▶ What to do
This exercise needs the complete data reproduced exactly.
★ ★ ★ ★ ★
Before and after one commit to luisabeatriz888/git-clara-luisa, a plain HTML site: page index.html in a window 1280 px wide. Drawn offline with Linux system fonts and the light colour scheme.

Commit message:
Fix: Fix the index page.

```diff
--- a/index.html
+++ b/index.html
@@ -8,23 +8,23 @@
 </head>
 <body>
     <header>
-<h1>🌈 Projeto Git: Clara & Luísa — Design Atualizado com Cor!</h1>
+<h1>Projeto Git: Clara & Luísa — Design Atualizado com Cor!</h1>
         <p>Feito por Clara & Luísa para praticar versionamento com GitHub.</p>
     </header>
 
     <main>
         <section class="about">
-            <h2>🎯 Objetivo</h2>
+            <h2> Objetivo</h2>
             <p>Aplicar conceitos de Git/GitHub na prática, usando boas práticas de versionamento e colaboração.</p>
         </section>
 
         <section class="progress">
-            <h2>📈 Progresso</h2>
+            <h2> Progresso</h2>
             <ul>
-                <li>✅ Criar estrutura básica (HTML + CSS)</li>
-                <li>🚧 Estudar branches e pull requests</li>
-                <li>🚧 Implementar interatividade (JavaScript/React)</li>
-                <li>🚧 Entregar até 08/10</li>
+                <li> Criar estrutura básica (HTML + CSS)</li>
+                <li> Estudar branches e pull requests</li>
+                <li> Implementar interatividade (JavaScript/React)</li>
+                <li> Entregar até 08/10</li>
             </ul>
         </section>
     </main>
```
★ ★ ★ ★ ★
▶ Answer to the problem
Before and after one commit to luisabeatriz888/git-clara-luisa, a plain HTML site: page index.html in a window 1280 px wide. Drawn offline with Linux system fonts and the light colour scheme.

Commit message:
Fix: Fix the index page.

```diff
--- a/index.html
+++ b/index.html
@@ -8,23 +8,23 @@
 </head>
 <body>
     <header>
-<h1>🌈 Projeto Git: Clara & Luísa — Design Atualizado com Cor!</h1>
+<h1>Projeto Git: Clara & Luísa — Design Atualizado com Cor!</h1>
         <p>Feito por Clara & Luísa para praticar versionamento com GitHub.</p>
     </header>
 
     <main>
         <section class="about">
-            <h2>🎯 Objetivo</h2>
+            <h2> Objetivo</h2>
             <p>Aplicar conceitos de Git/GitHub na prática, usando boas práticas de versionamento e colaboração.</p>
         </section>
 
         <section class="progress">
-            <h2>📈 Progresso</h2>
+            <h2> Progresso</h2>
             <ul>
-                <li>✅ Criar estrutura básica (HTML + CSS)</li>
-                <li>🚧 Estudar branches e pull requests</li>
-                <li>🚧 Implementar interatividade (JavaScript/React)</li>
-                <li>🚧 Entregar até 08/10</li>
+                <li> Criar estrutura básica (HTML + CSS)</li>
+                <li> Estudar branches e pull requests</li>
+                <li> Implementar interatividade (JavaScript/React)</li>
+                <li> Entregar até 08/10</li>
             </ul>
         </section>
     </main>
```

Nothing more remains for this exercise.